Sue Yudovin, RN, MN, CPNP
Nurse Practitioner, Specialized in Sports Concussion and TBI
Sue Yudovin is a pediatric nurse practitioner in the Division of Pediatric Neurology at Mattel Children's Hospital. She is an assistant clinical professor at the UCLA School of Nursing. She received her Bachelor's in Nursing from California State University, Los Angeles and her Master's in Nursing as well as her nurse practitioner from the UCLA Graduate School of Nursing. Sue is a member of the traumatic brain injury/concussion team and participates in the evaluation, assessment and clinical/research care of the pediatric patient with all severities of brain injury.

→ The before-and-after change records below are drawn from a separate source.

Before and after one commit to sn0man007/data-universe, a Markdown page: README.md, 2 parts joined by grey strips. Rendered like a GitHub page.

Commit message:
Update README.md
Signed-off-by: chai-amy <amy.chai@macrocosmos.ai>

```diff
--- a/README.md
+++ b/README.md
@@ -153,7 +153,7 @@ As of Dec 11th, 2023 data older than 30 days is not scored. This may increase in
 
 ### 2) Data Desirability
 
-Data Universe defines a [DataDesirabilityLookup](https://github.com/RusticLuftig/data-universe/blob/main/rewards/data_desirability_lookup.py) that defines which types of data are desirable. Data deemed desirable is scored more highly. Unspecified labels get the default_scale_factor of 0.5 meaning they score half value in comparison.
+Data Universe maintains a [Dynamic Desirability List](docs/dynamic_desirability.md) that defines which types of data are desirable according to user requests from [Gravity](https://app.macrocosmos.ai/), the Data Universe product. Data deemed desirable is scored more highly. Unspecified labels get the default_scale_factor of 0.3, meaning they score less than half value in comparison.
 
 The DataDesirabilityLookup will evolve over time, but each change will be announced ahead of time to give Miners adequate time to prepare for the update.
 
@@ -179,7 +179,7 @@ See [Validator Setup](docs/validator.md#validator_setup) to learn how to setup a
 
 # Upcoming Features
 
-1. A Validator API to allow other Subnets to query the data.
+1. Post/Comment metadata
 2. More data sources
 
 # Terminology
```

She focuses on outcomes of children after TBI, and has presented research at national child neurology and neurotrauma meetings.
Talin Babikian, PhD, ABPP
Clinical Neuropsychologist, Specialized in Sports Concussion and TBI
Talin Babikian is a board certified clinical neuropsychologist and Assistant Clinical Professor in the Division of Child and Adolescent Psychiatry within the David Geffen School of Medicine at UCLA. Dr. Babikian earned a doctoral degree in Clinical Psychology with an emphasis in Neuropsychology from Loma Linda University in 2005. She completed a predoctoral internship at the UCLA Neuropsychiatric Institute (currently the Semel Institute for Neuroscience and Human Behavior), focusing on developmental disabilities and pediatric neuropsychology. Dr. Babikian is actively involved in research using novel neuroimaging techniques to understand neurocognitive outcomes and the course of repair and recovery following a brain injury in childhood and has authored multiple publications on this topic, including a comprehensive meta-analysis summarizing the state of the current literature on head injury outcomes. She has also developed expertise in outcomes and their predictors following mild brain injury or concussions in youth, and helped develop the multi-disciplinary sports related concussion clinic at UCLA to serve the neurological/medical, cognitive/academic, and psychosocial needs of children, adolescents, and adults with sports related injuries.
Clinic and Research Coordinator
Max Zeiger earned his BS in neuroscience from the University of Michigan. He began his research and clinical work in the field of sports-neurology as an undergraduate research assistant at the Michigan NeuroSport clinic, investigating recovery from sport-related concussions and post-traumatic migraines. Following graduation he decided to continue developing his passions for sports, neuroscience, and traumatic brain injury at the UCLA Pediatric TBI-SC program. He works with the UCLA Steve Tisch BrainSPORT program to increase school and community education of traumatic brain injury and sports concussions. Max assists with patient scheduling and follow-up for the UCLA Steve Tisch BrainSPORT Program. His clinical and research interests include post-traumatic headache/migraine, recovery and treatment of patients with brain injury, as well as evaluation of different clinical tools for assessment and management of concussion.
The UCLA Sports Concussion & Traumatic Brain Injury Program in the News